I think my favourite part of my visit was overhearing a father tell his son all about Inigo Jones. I mean, wow, very few people know about Jones and he was spot on so I was very impressed.
For more information about Portland Castle, please visit the official English Heritage website.
Portland Bill is the southernmost part of the isle of Portland. I shouldn’t really mention this bit here because the current lighthouse is 19th century, but just in case you plan on going there, this is what it looks like. Gavin was a little disappointed to discover that there was nothing about Portland Bill in the gift shops, and indeed, the popular 1980s stop-motion animated series has nothing to do with this Portland Bill. We met another couple who also thought there might be a connection, but again, no.

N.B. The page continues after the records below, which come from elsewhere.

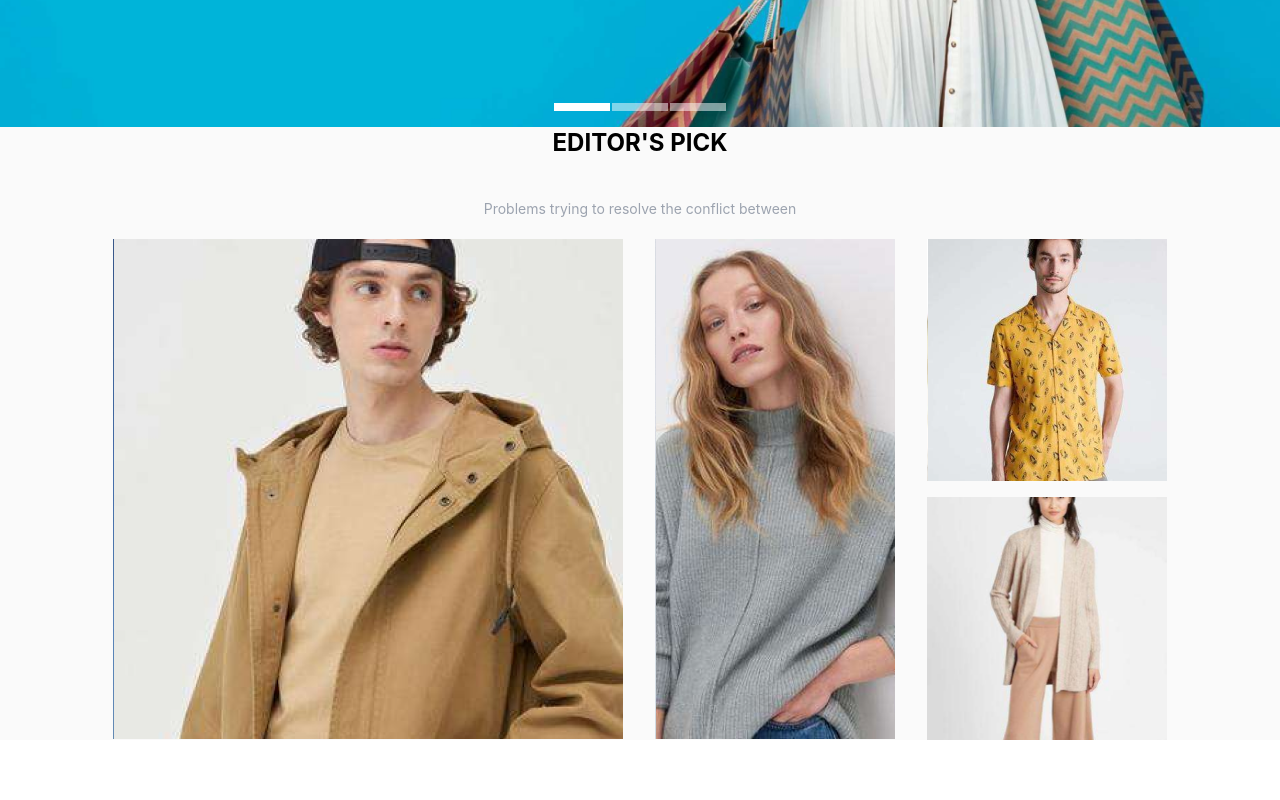
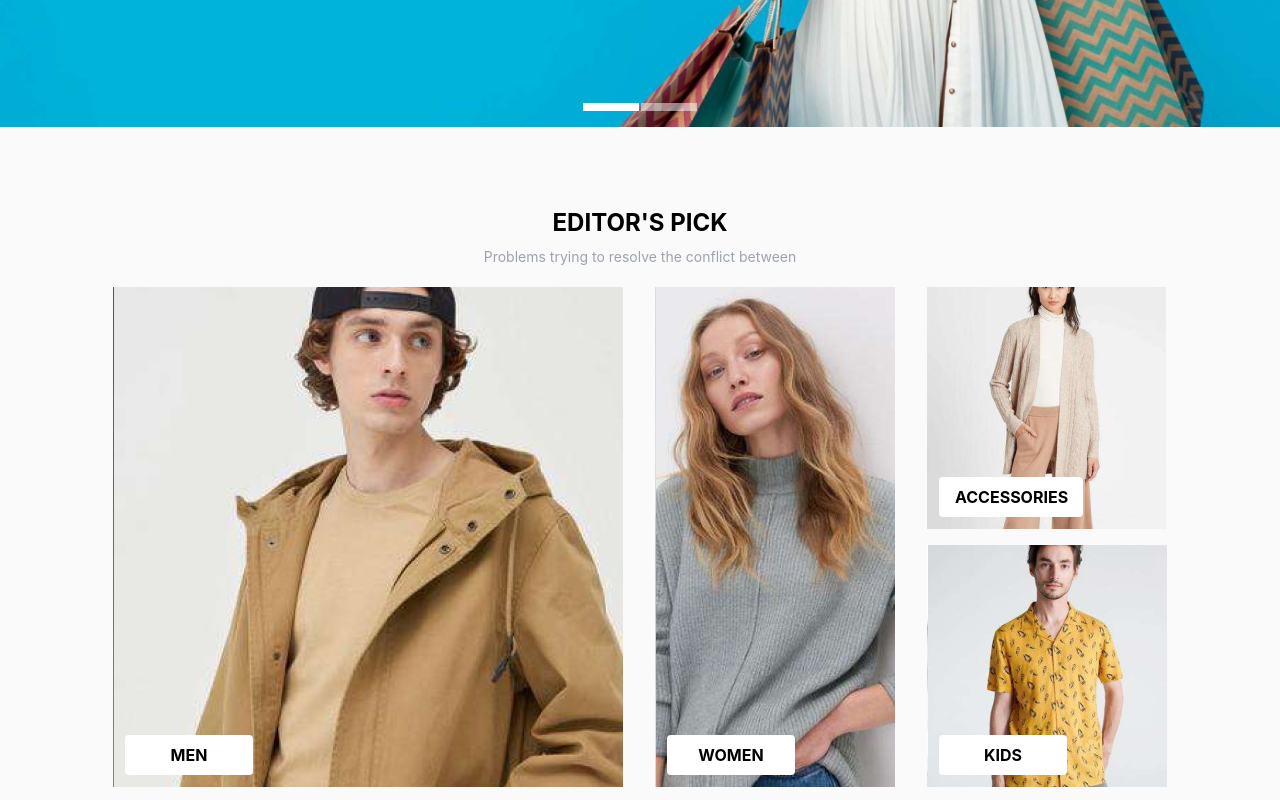
Before and after one commit to deryaAkan/e-commerce, a React (Create React App) app: page / in a window 1280 px wide. Shown: the part 600-1400 px from the top of the page. Built offline with nearby package versions, Linux system fonts and the light colour scheme.

Commit message:
editorspick buttons added

```diff
--- a/src/Components/BestSellerCard.js
+++ b/src/Components/BestSellerCard.js
@@ -3,7 +3,7 @@ import bestSeller1 from '../assets/homepage/fixed-heightbestseller1.png';
 
 function BestSellerCard() {
   return (
-    <div className="max-w-xs bg-white shadow-md overflow-hidden m-4">
+    <div className="max-w-xs bg-white overflow-hidden m-4">
       <img className="w-full h-auto" src={bestSeller1} alt="Product" />
 
       <div className="p-4">
--- a/src/Pages/Home.js
+++ b/src/Pages/Home.js
@@ -1,5 +1,4 @@
 import Slider from "../Components/Slider";
-import ProductCard from "../Components/ProductCard";
 import HomePageHero1 from "../assets/homepage/shop-hero-1-product-slide-1.png";
 import HomePageHero2 from "../assets/homepage/shop-hero-2-product-slide-2.jpg";
 import HomePageHero3 from "../assets/homepage/hero-cover-1.png";
@@ -10,13 +9,6 @@ import EditorsPick4 from "../assets/homepage/filtereditorspick3.png";
 import BestSellerCard from "../Components/BestSellerCard";
 
 const slides1 = [
-  {
-    img: HomePageHero1,
-    dateHero: "SUMMER 2020",
-    title: "NEW COLLECTION",
-    description:
-      "We know how large objects will act, but things on a small scale.",
-  },
   {
     img: HomePageHero1,
     dateHero: "SUMMER 2020",
@@ -52,23 +44,47 @@ export default function Header() {
     <main className="CommonThings">
       <div className="flex flex-col">
         <Slider className="bg-black xl:hidden" slides={slides1} />
-        <section className="CommonThings flex gap-5 flex-col bg-[#FAFAFA]">
-          <div className="flex flex-col gap-10 w-4/5 flex-wrap">
+        <section className="CommonThings flex flex-wrap gap-5 flex-col bg-[#FAFAFA] py-20">
+          <div className="flex flex-col gap-2 w-4/5 flex-wrap">
             <h2 className="font-bold text-2xl text-black">EDITOR'S PICK</h2>
             <p className="font-normal text-sm text-gray-400">
               Problems trying to resolve the conflict between
             </p>
           </div>
-          <div className="flex gap-8">
-            <div>
-              <img src={EditorsPick1}></img>
+          <div className="flex gap-8 flex-wrap text-base">
+            <div className="flex-shrink-0 relative">
+              <img src={EditorsPick1} />
+              <div className="absolute bottom-0 left-0 w-2/3 pl-3 pb-3 flex items-center ">
+                <button className="bg-white hover:bg-gray-100 w-32 text-black font-bold py-2 px-4 rounded">
+                  MEN
+                </button>
+              </div>
             </div>
-            <div>
-              <img src={EditorsPick2}></img>
+            <div className="flex-shrink-0 relative">
+              <img src={EditorsPick2} />
+              <div className="absolute bottom-0 left-0 w-2/3 pl-3 pb-3 flex items-center ">
+                <button className="bg-white hover:bg-gray-100 w-32 text-black font-bold py-2 px-4 rounded">
+                  WOMEN
+                </button>
+              </div>
             </div>
             <div className="flex flex-col gap-4">
-              <img src={EditorsPick3}></img>
-              <img src={EditorsPick4}></img>
+            <div className="flex-shrink-0 relative">
+              <img src={EditorsPick4} />
+              <div className="absolute bottom-0 left-0 w-2/3 pl-3 pb-3 flex items-center ">
+                <button className="bg-white hover:bg-gray-100 w-36 text-black font-bold py-2 px-4 rounded">
+                  ACCESSORIES
+                </button>
+              </div>
+            </div>
+            <div className="flex-shrink-0 relative">
+              <img src={EditorsPick3} />
+              <div className="absolute bottom-0 left-0 w-2/3 pl-3 pb-3 flex items-center ">
+                <button className="bg-white hover:bg-gray-100 w-32 text-black font-bold py-2 px-4 rounded">
+                  KIDS
+                </button>
+              </div>
+            </div>
             </div>
           </div>
         </section>
```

It was very rainy and the fog horn was on because of the weather, but it was still pleasant because of the rocky edge and the fact that there is a monument to great English novelist Thomas Hardy! I took the photo on the right of Gavin standing in front of it. Hardy’s influence is clear in several places throughout Dorset and it was great to be in the same places that he was (he’s one of my favourite authors). Hardy is best known for his tragedies, including Tess of the D’Urbervilles, Jude the Obscure, The Mayor of Casterbridge, and Far From The Madding Crowd.
Despite the incredible wind and lashing rain, we had a great time visiting the Isle of Portland.